Bruegel fellows Rebecca Christie and Nicolas Véron discuss how the map of the EU's financial services industry has begun to change, and how it might eventually settle.
What shape is the new financial continent of Europe?
Considering a world absent a multilateral trading system is not to promote such an outcome, but to encourage all to prepare for the worst and instil greater clarity in the mind of policymakers as to what happens if compromise fails.
The authors use a newly-compiled dataset to investigate whether and why European Union countries implement the economic policy recommendations they receive from the EU.
With the trade conflict between the United States and China bringing China-US strategic competition into the open, the European Union faces an urgent question: how to position itself in the competition.

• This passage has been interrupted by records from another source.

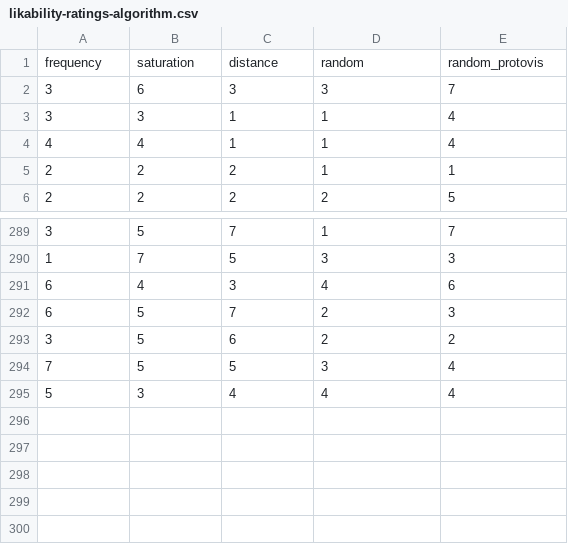
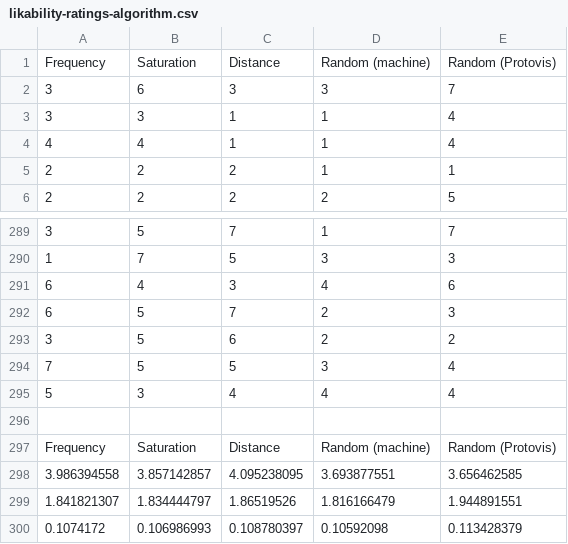
Before and after one commit to chinmayk/color-rec, a CSV file: color-testing/likability-ratings-algorithm.csv, drawn as a sheet; only a part is shown, gaps mark what is left out.

```diff
--- a/color-testing/likability-ratings-algorithm.csv
+++ b/color-testing/likability-ratings-algorithm.csv
@@ -1,2 +1,2 @@
-frequency,saturation,distance,random,random_protovis
+Frequency,Saturation,Distance,Random (machine),Random (Protovis)
 3,6,3,3,7
@@ -295 +295,6 @@ frequency,saturation,distance,random,random_protovis
 5,3,4,4,4
+
+Frequency,Saturation,Distance,Random (machine),Random (Protovis)
+3.986394558,3.857142857,4.095238095,3.693877551,3.656462585
+1.841821307,1.834444797,1.86519526,1.816166479,1.944891551
+0.1074172,0.106986993,0.108780397,0.10592098,0.113428379
```
Also changed, not shown: 3 other files.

For decades, Europe has served as a steward of the post-war liberal order, ensuring that economic rules are enforced and that national ambitions are subordinated to shared goals within multilateral bodies. But with the United States and China increasingly mixing economics with nationalist foreign-policy agendas, Europe will have to adapt.
Uncertainty over Brexit remains high despite looming deadlines. Here, the authors argue that the UK should take the necessary steps to make time to build consensus around the final shape of Brexit, and that the UK population should be consulted.
The author appraises China's strategy towards Europe ahead of next month's EU-China summit.
Under a set of assumptions, this post concludes that UK real income and investment would have been 4% and 6% larger respectively had it not been for the shock of the Brexit referendum result. With somewhat audacious assumptions, the damages already incurred can be scaled up to guess the negative macroeconomic consequence of each of the three possible Brexit outcomes: no-deal, deal or no Brexit.
Britain and the EU must try to preserve the longstanding economic, political, and security links and, despite the last 31 months spent arguing over Brexit, they should try to follow a new path toward convergence.
With Brexit getting closer, it is still extremely difficult to predict which one of the possible outcomes will materialise. Guntram Wolff examines what exactly it would mean for the UK to 'crash out' of the EU, for both parties.
Bruegel director Guntram Wolff is joined by senior fellow Zsolt Darvas to rake through the possibilities and probabilities inherent in a no-deal Brexit scenario, covering trade, the Irish border, citizens' rights and the EU budget.